(Available records begins)
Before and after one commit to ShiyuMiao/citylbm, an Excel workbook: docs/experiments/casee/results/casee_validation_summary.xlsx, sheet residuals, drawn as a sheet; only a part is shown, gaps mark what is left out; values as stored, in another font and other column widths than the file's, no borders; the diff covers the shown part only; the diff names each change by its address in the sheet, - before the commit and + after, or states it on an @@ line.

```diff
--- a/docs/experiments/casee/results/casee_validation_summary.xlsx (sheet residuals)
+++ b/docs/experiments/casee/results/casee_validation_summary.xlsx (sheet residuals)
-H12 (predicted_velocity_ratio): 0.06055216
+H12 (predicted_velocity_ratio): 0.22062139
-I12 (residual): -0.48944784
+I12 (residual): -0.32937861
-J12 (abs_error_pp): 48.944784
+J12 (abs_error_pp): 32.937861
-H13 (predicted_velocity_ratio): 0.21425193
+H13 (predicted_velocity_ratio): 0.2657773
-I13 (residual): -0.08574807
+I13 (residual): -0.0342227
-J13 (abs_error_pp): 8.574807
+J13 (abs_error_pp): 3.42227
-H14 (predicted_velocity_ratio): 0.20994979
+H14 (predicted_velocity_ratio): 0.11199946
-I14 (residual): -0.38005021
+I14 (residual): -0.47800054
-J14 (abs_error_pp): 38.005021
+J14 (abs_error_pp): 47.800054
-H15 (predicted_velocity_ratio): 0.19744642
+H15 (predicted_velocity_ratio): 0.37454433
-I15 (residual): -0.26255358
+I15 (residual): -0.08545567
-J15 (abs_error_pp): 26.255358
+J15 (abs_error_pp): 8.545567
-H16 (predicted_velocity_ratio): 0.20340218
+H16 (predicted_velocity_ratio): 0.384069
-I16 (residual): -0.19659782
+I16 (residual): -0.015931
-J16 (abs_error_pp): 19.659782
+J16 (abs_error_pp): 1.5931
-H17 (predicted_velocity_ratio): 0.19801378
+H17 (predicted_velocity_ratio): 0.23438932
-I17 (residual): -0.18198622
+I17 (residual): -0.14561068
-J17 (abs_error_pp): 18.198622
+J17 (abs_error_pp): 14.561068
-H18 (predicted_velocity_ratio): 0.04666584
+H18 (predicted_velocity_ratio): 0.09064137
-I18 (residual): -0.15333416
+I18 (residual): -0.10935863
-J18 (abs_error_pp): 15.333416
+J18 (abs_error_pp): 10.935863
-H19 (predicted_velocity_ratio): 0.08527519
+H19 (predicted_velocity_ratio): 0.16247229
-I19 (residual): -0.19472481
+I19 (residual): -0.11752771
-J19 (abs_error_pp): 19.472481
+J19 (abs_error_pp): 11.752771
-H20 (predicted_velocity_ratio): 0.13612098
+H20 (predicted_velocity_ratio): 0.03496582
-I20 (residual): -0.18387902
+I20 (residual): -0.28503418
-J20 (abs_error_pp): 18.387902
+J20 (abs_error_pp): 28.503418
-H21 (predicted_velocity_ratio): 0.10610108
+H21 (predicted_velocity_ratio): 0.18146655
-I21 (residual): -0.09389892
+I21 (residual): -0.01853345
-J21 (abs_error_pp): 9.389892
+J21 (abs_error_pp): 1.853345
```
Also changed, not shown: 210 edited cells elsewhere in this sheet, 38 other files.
(Available records ends)
Every entry must be retyped in full, exactly as given.

Before and after one commit to ShiyuMiao/citylbm, an Excel workbook: docs/experiments/casee/results/casee_validation_summary.xlsx, sheet residuals, drawn as a sheet; only a part is shown, gaps mark what is left out; values as stored, in another font and other column widths than the file's, no borders; the diff covers the shown part only; the diff names each change by its address in the sheet, - before the commit and + after, or states it on an @@ line.

```diff
--- a/docs/experiments/casee/results/casee_validation_summary.xlsx (sheet residuals)
+++ b/docs/experiments/casee/results/casee_validation_summary.xlsx (sheet residuals)
-H12 (predicted_velocity_ratio): 0.06055216
+H12 (predicted_velocity_ratio): 0.22062139
-I12 (residual): -0.48944784
+I12 (residual): -0.32937861
-J12 (abs_error_pp): 48.944784
+J12 (abs_error_pp): 32.937861
-H13 (predicted_velocity_ratio): 0.21425193
+H13 (predicted_velocity_ratio): 0.2657773
-I13 (residual): -0.08574807
+I13 (residual): -0.0342227
-J13 (abs_error_pp): 8.574807
+J13 (abs_error_pp): 3.42227
-H14 (predicted_velocity_ratio): 0.20994979
+H14 (predicted_velocity_ratio): 0.11199946
-I14 (residual): -0.38005021
+I14 (residual): -0.47800054
-J14 (abs_error_pp): 38.005021
+J14 (abs_error_pp): 47.800054
-H15 (predicted_velocity_ratio): 0.19744642
+H15 (predicted_velocity_ratio): 0.37454433
-I15 (residual): -0.26255358
+I15 (residual): -0.08545567
-J15 (abs_error_pp): 26.255358
+J15 (abs_error_pp): 8.545567
-H16 (predicted_velocity_ratio): 0.20340218
+H16 (predicted_velocity_ratio): 0.384069
-I16 (residual): -0.19659782
+I16 (residual): -0.015931
-J16 (abs_error_pp): 19.659782
+J16 (abs_error_pp): 1.5931
-H17 (predicted_velocity_ratio): 0.19801378
+H17 (predicted_velocity_ratio): 0.23438932
-I17 (residual): -0.18198622
+I17 (residual): -0.14561068
-J17 (abs_error_pp): 18.198622
+J17 (abs_error_pp): 14.561068
-H18 (predicted_velocity_ratio): 0.04666584
+H18 (predicted_velocity_ratio): 0.09064137
-I18 (residual): -0.15333416
+I18 (residual): -0.10935863
-J18 (abs_error_pp): 15.333416
+J18 (abs_error_pp): 10.935863
-H19 (predicted_velocity_ratio): 0.08527519
+H19 (predicted_velocity_ratio): 0.16247229
-I19 (residual): -0.19472481
+I19 (residual): -0.11752771
-J19 (abs_error_pp): 19.472481
+J19 (abs_error_pp): 11.752771
-H20 (predicted_velocity_ratio): 0.13612098
+H20 (predicted_velocity_ratio): 0.03496582
-I20 (residual): -0.18387902
+I20 (residual): -0.28503418
-J20 (abs_error_pp): 18.387902
+J20 (abs_error_pp): 28.503418
-H21 (predicted_velocity_ratio): 0.10610108
+H21 (predicted_velocity_ratio): 0.18146655
-I21 (residual): -0.09389892
+I21 (residual): -0.01853345
-J21 (abs_error_pp): 9.389892
+J21 (abs_error_pp): 1.853345
```
Also changed, not shown: 210 edited cells elsewhere in this sheet, 38 other files.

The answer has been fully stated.